**PROBLEM STATEMENT:**
Determine how many lines in the listing below include "size", and answer with only that number.

-.-.-

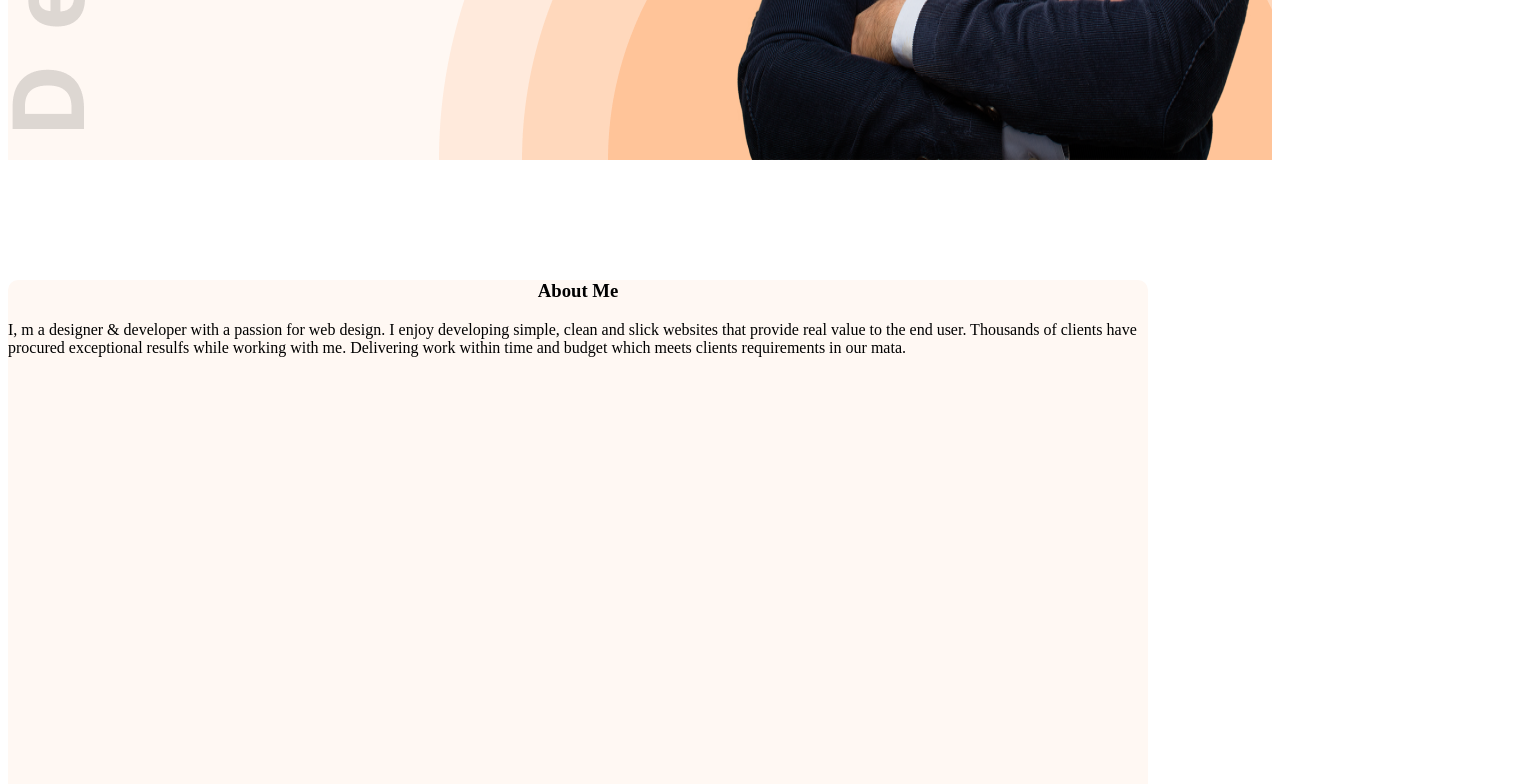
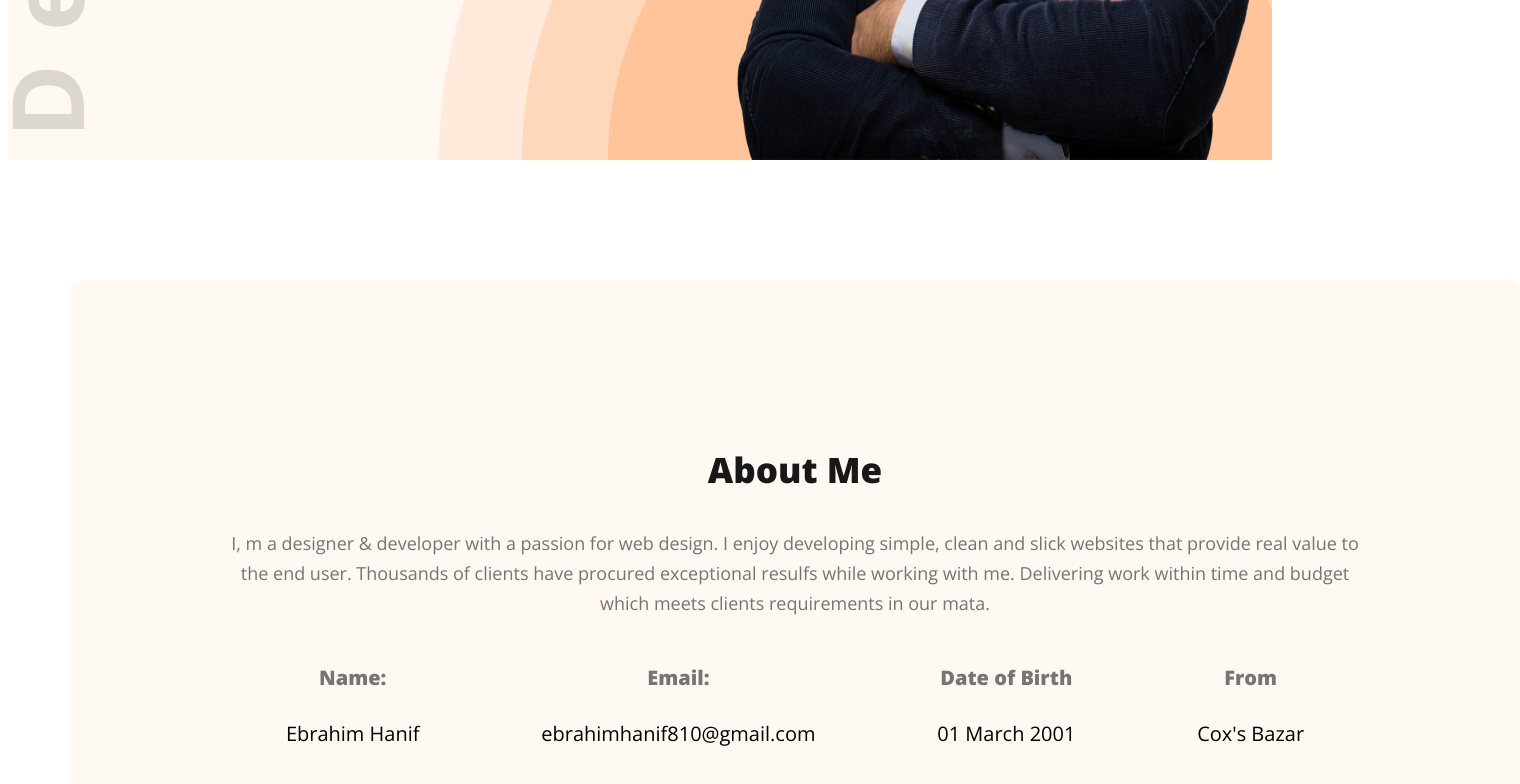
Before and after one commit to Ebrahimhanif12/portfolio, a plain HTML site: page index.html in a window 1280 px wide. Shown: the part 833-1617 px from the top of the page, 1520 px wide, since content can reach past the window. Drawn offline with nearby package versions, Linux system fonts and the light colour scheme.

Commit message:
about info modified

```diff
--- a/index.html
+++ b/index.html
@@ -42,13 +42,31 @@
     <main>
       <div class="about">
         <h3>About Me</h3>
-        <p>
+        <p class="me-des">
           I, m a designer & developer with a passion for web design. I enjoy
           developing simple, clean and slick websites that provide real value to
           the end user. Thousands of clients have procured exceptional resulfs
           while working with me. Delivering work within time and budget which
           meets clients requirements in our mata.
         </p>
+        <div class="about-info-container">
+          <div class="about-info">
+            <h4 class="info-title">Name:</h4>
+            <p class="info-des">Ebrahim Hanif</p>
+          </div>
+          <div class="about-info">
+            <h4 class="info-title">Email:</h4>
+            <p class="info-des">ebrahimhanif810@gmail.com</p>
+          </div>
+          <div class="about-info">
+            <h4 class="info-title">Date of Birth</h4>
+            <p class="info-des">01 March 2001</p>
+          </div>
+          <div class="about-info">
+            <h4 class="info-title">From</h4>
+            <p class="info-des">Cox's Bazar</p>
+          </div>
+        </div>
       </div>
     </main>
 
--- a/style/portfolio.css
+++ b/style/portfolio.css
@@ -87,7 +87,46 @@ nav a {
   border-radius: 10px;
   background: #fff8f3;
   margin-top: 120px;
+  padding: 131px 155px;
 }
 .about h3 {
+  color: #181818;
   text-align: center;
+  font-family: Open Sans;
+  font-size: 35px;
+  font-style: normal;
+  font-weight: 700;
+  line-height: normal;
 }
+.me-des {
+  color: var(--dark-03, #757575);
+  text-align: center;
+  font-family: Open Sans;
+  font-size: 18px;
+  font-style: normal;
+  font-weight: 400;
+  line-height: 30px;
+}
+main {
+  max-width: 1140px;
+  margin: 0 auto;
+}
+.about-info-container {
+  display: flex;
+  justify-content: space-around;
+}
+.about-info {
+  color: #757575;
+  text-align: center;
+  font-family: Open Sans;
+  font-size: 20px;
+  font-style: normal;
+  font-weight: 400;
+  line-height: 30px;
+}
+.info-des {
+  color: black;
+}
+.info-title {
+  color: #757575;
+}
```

-.-.-

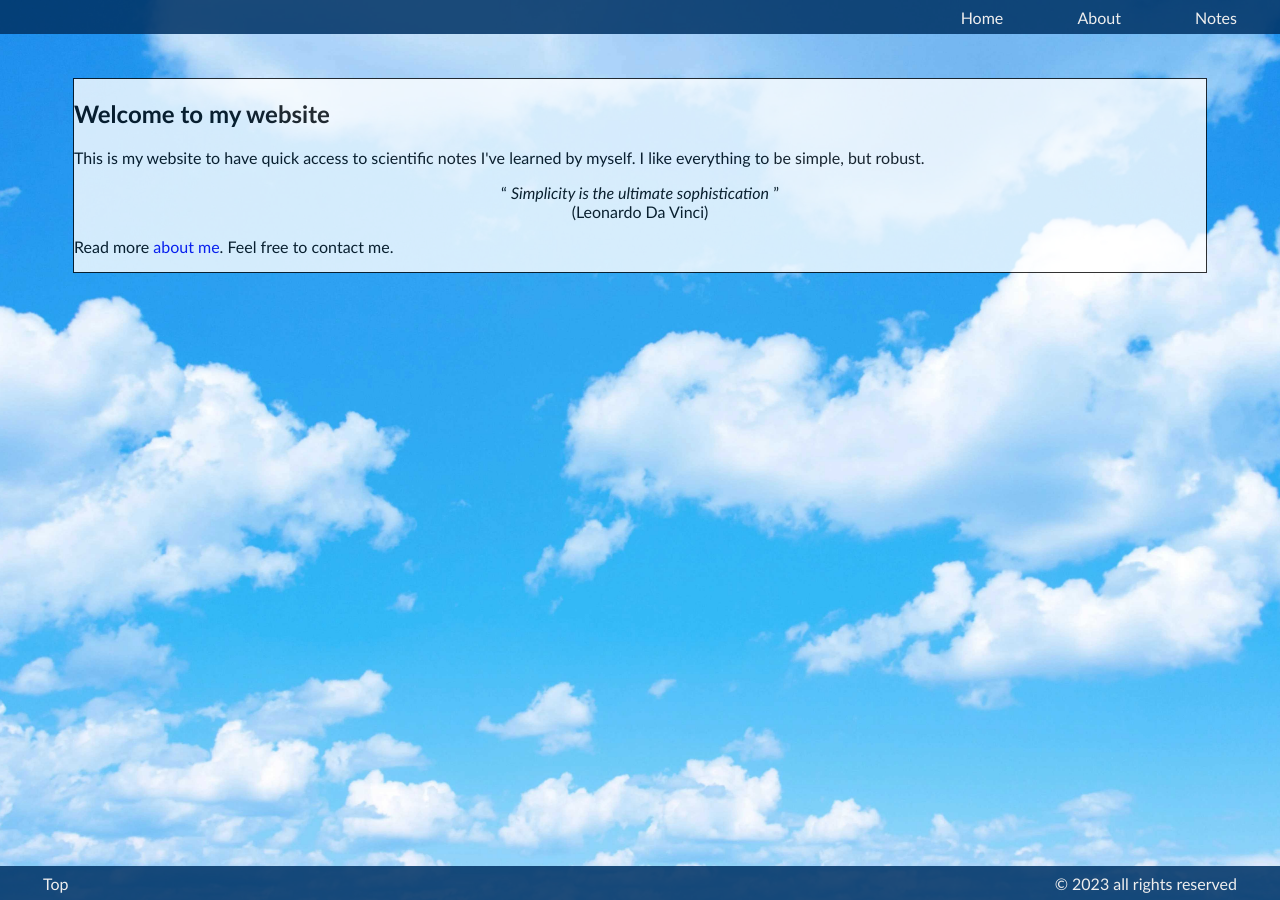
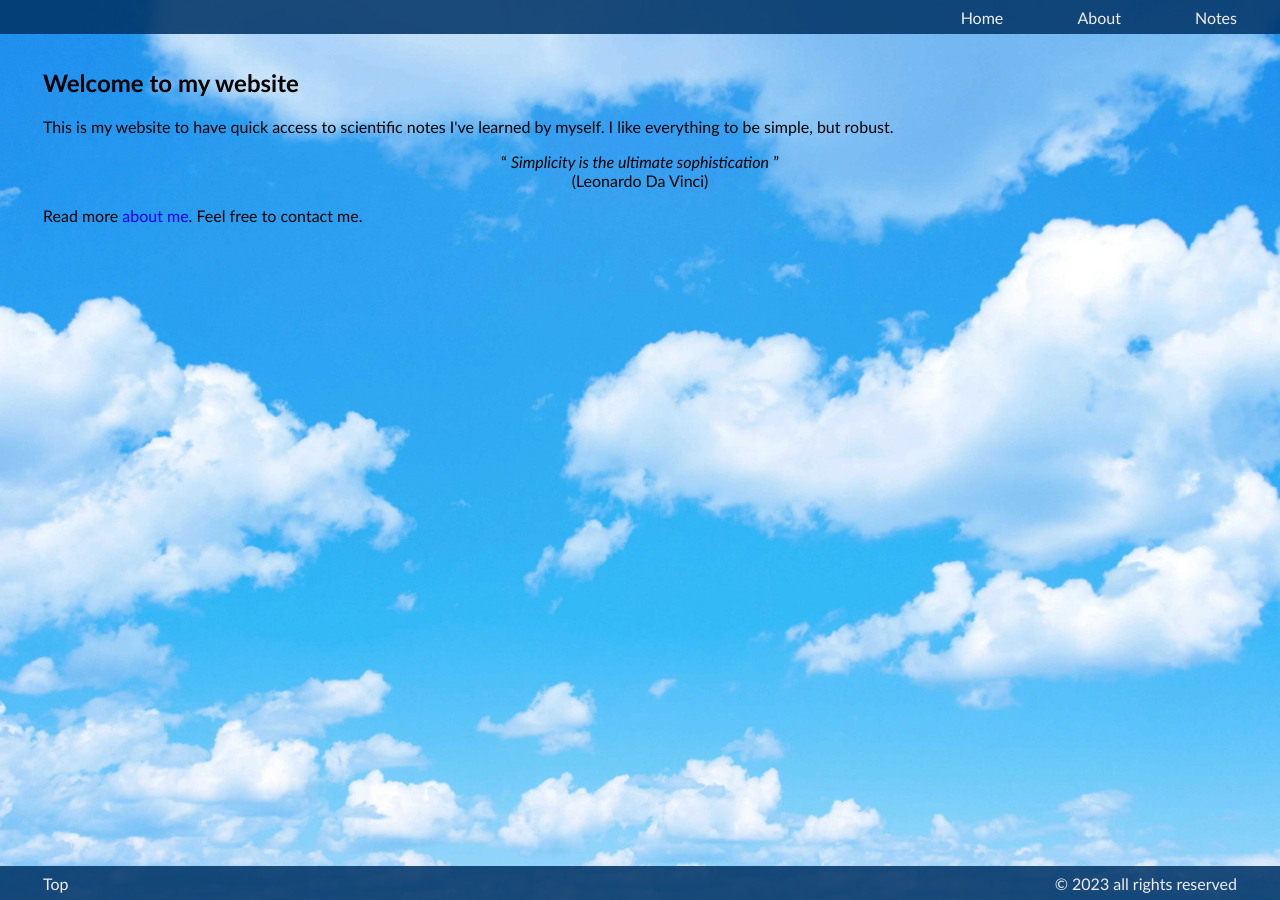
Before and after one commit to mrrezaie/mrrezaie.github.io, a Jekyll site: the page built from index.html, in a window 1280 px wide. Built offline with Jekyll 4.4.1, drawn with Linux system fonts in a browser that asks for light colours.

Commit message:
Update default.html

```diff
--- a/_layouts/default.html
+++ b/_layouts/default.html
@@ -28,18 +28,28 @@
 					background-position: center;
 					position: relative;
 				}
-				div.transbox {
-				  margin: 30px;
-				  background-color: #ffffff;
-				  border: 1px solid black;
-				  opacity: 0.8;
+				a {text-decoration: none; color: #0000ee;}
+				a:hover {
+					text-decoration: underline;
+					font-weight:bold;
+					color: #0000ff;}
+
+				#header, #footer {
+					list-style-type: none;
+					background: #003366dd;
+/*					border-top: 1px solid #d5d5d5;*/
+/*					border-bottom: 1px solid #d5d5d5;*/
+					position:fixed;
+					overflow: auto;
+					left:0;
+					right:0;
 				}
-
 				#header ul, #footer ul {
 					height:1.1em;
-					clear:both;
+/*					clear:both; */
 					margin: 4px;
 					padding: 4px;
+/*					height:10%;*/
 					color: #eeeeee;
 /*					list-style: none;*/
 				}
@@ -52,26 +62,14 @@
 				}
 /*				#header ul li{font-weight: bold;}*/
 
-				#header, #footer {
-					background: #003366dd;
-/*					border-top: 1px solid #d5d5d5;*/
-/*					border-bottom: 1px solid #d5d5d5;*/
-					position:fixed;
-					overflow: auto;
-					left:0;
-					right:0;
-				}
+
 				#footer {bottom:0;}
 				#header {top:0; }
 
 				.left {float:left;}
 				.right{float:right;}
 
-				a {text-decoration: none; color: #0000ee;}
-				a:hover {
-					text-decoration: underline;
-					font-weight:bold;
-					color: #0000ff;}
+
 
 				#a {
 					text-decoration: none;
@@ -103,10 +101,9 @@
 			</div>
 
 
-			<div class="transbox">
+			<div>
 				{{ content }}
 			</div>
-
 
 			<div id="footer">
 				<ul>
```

-.-.-

**EXPECTED ANSWER:**
3